There are strong cases for reviewing 100% matches in translation memories for sure. There are counter arguments for not doing so too (beyond the obvious one of pure cost). For example, large volumes of source content itself may not be that consistent in terms of style or term usage anyway, with low impact on usability. We even know from eye tracking studies that misspellings are consumed by readers without impact on comprehension.
I’m not convinced a review of 100% matches on consistency grounds is worth undertaking without first consuming an analysis of how the existing content is used, and when. Furthermore, the onset of reasonable machine translation must impact the debate somewhat. Take user assistance components (that’s doc to you). These components can be updated frequently at source for different reasons. But, if the content isn’t used much, or is only accessed on a long-tail model (a small number of topics used by a wide range of users in different languages) then it might be more effective to have an on-demand machine translation model than reviewing and updating every 100% match using a translation memory in the optimistic hope the whole lot might ever be read anyway.
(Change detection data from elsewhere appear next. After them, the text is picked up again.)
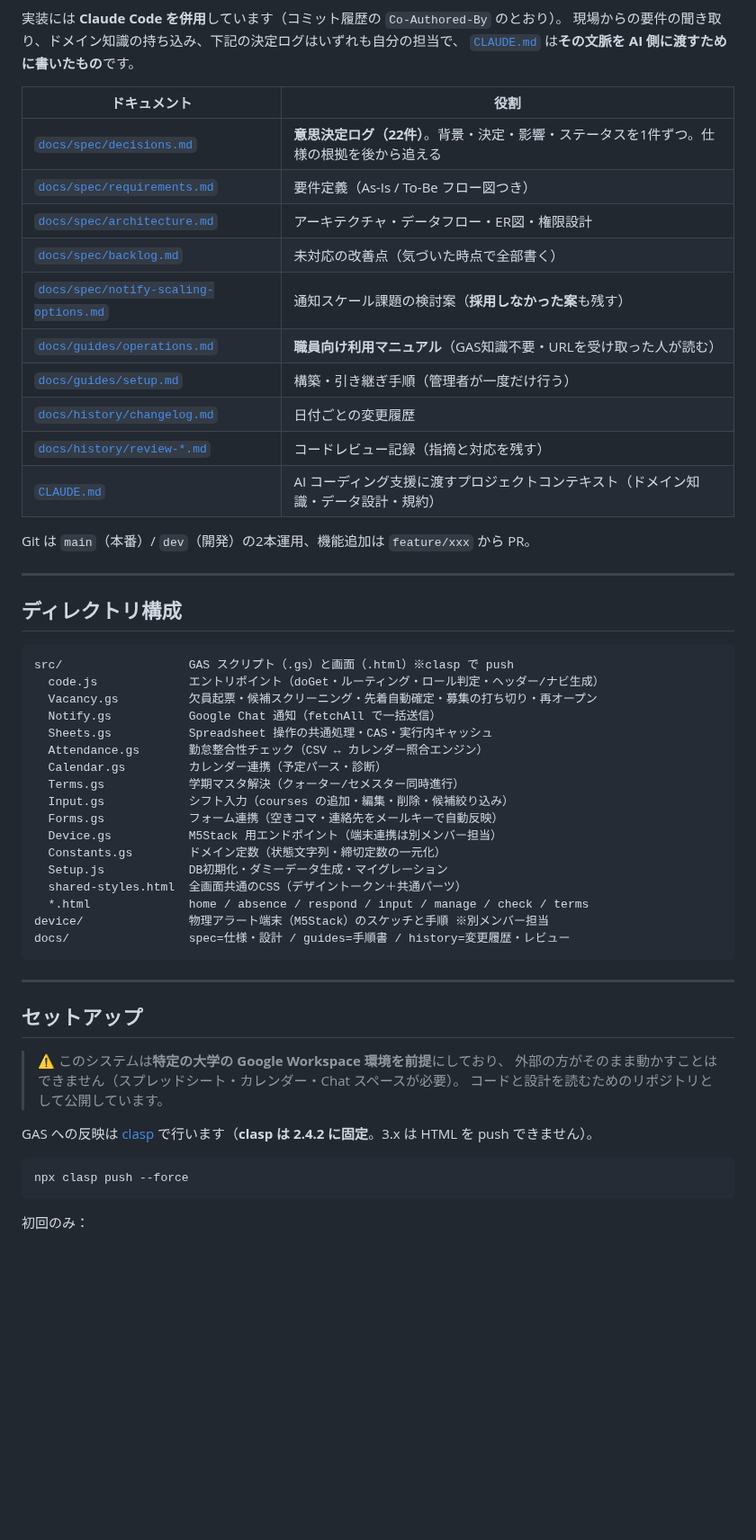
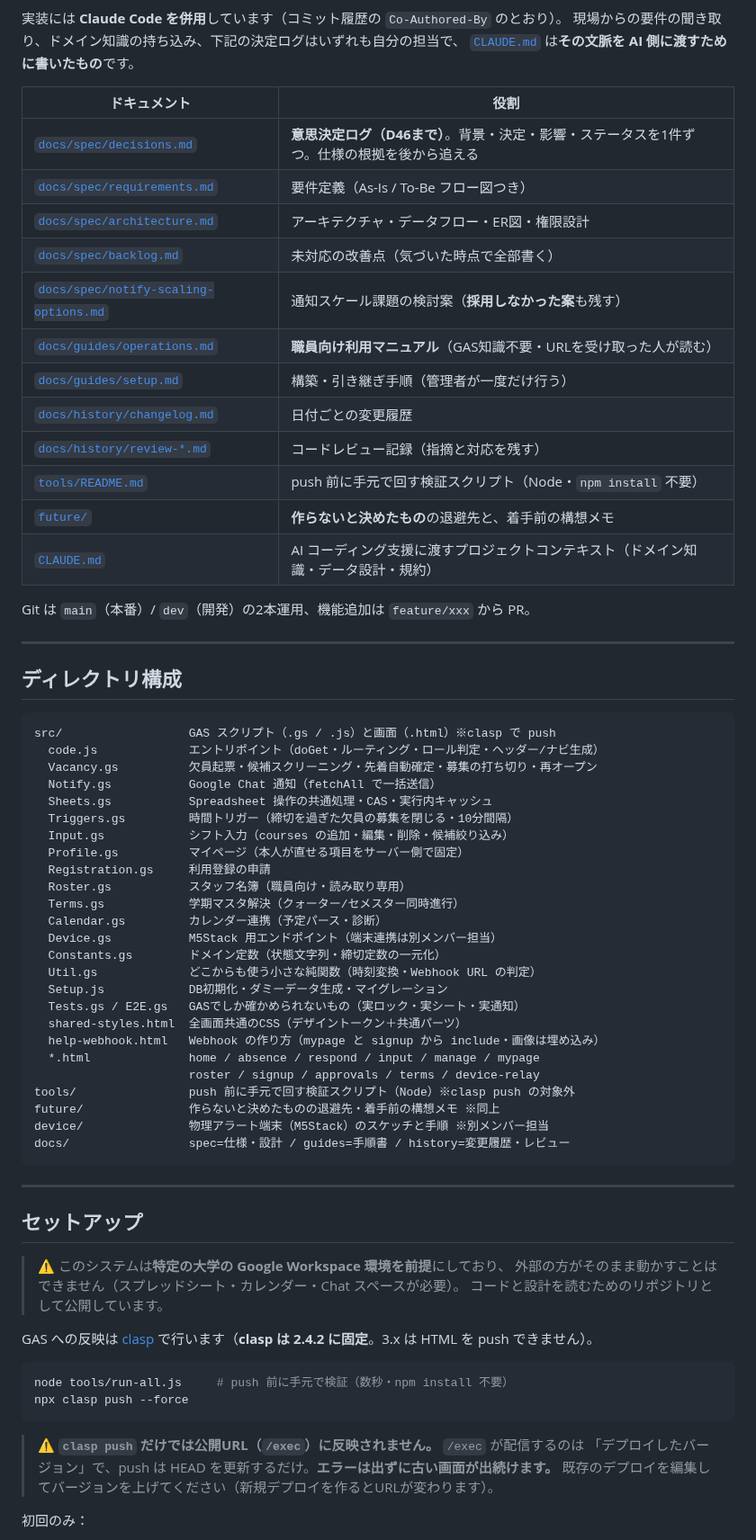
Before and after one commit to Nakano-official/takeover, a Markdown page: README.md, the part around one of its changes. Shown at 90% size. Rendered like a GitHub page; blank space fills up the shorter version.

````diff
--- a/README.md
+++ b/README.md
@@ -400,7 +417,7 @@ erDiagram
 
 | ドキュメント | 役割 |
 |---|---|
-| [`docs/spec/decisions.md`](docs/spec/decisions.md) | **意思決定ログ（22件）**。背景・決定・影響・ステータスを1件ずつ。仕様の根拠を後から追える |
+| [`docs/spec/decisions.md`](docs/spec/decisions.md) | **意思決定ログ（D46まで）**。背景・決定・影響・ステータスを1件ずつ。仕様の根拠を後から追える |
 | [`docs/spec/requirements.md`](docs/spec/requirements.md) | 要件定義（As-Is / To-Be フロー図つき） |
 | [`docs/spec/architecture.md`](docs/spec/architecture.md) | アーキテクチャ・データフロー・ER図・権限設計 |
 | [`docs/spec/backlog.md`](docs/spec/backlog.md) | 未対応の改善点（気づいた時点で全部書く） |
@@ -409,6 +426,8 @@ erDiagram
 | [`docs/guides/setup.md`](docs/guides/setup.md) | 構築・引き継ぎ手順（管理者が一度だけ行う） |
 | [`docs/history/changelog.md`](docs/history/changelog.md) | 日付ごとの変更履歴 |
 | [`docs/history/review-*.md`](docs/history/) | コードレビュー記録（指摘と対応を残す） |
+| [`tools/README.md`](tools/README.md) | push 前に手元で回す検証スクリプト（Node・`npm install` 不要） |
+| [`future/`](future/) | **作らないと決めたもの**の退避先と、着手前の構想メモ |
 | [`CLAUDE.md`](CLAUDE.md) | AI コーディング支援に渡すプロジェクトコンテキスト（ドメイン知識・データ設計・規約） |
 
 Git は `main`（本番）/ `dev`（開発）の2本運用、機能追加は `feature/xxx` から PR。
@@ -418,21 +437,29 @@ Git は `main`（本番）/ `dev`（開発）の2本運用、機能追加は `fe
 ## ディレクトリ構成
 
 ```
-src/                  GAS スクリプト（.gs）と画面（.html）※clasp で push
+src/                  GAS スクリプト（.gs / .js）と画面（.html）※clasp で push
   code.js             エントリポイント（doGet・ルーティング・ロール判定・ヘッダー/ナビ生成）
   Vacancy.gs          欠員起票・候補スクリーニング・先着自動確定・募集の打ち切り・再オープン
   Notify.gs           Google Chat 通知（fetchAll で一括送信）
   Sheets.gs           Spreadsheet 操作の共通処理・CAS・実行内キャッシュ
-  Attendance.gs       勤怠整合性チェック（CSV ↔ カレンダー照合エンジン）
+  Triggers.gs         時間トリガー（締切を過ぎた欠員の募集を閉じる・10分間隔）
+  Input.gs            シフト入力（courses の追加・編集・削除・候補絞り込み）
+  Profile.gs          マイページ（本人が直せる項目をサーバー側で固定）
+  Registration.gs     利用登録の申請
+  Roster.gs           スタッフ名簿（職員向け・読み取り専用）
+  Terms.gs            学期マスタ解決（クォーター/セメスター同時進行）
   Calendar.gs         カレンダー連携（予定パース・診断）
-  Terms.gs            学期マスタ解決（クォーター/セメスター同時進行）
-  Input.gs            シフト入力（courses の追加・編集・削除・候補絞り込み）
-  Forms.gs            フォーム連携（空きコマ・連絡先をメールキーで自動反映）
   Device.gs           M5Stack 用エンドポイント（端末連携は別メンバー担当）
   Constants.gs        ドメイン定数（状態文字列・締切定数の一元化）
+  Util.gs             どこからも使う小さな純関数（時刻変換・Webhook URL の判定）
   Setup.js            DB初期化・ダミーデータ生成・マイグレーション
+  Tests.gs / E2E.gs   GASでしか確かめられないもの（実ロック・実シート・実通知）
   shared-styles.html  全画面共通のCSS（デザイントークン＋共通パーツ）
-  *.html              home / absence / respond / input / manage / check / terms
+  help-webhook.html   Webhook の作り方（mypage と signup から include・画像は埋め込み）
+  *.html              home / absence / respond / input / manage / mypage
+                      roster / signup / approvals / terms / device-relay
+tools/                push 前に手元で回す検証スクリプト（Node）※clasp push の対象外
+future/               作らないと決めたものの退避先・着手前の構想メモ ※同上
 device/               物理アラート端末（M5Stack）のスケッチと手順 ※別メンバー担当
 docs/                 spec=仕様・設計 / guides=手順書 / history=変更履歴・レビュー
 ```
@@ -448,8 +475,13 @@ docs/                 spec=仕様・設計 / guides=手順書 / history=変更
 GAS への反映は [clasp](https://github.com/google/clasp) で行います（**clasp は 2.4.2 に固定**。3.x は HTML を push できません）。
 
 ```bash
+node tools/run-all.js     # push 前に手元で検証（数秒・npm install 不要）
 npx clasp push --force
 ```
+
+> ⚠️ **`clasp push` だけでは公開URL（`/exec`）に反映されません。** `/exec` が配信するのは
+> 「デプロイしたバージョン」で、push は HEAD を更新するだけ。**エラーは出ずに古い画面が出続けます。**
+> 既存のデプロイを編集してバージョンを上げてください（新規デプロイを作るとURLが変わります）。
 
 初回のみ：
 
````
Also changed, not shown: other parts of README.md (+98 -78 lines).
The debate about 100% matches needs to be broadened. It also strikes me that many of the techniques used in usability research have a role in translation decisions, a subject I’ll be returning to.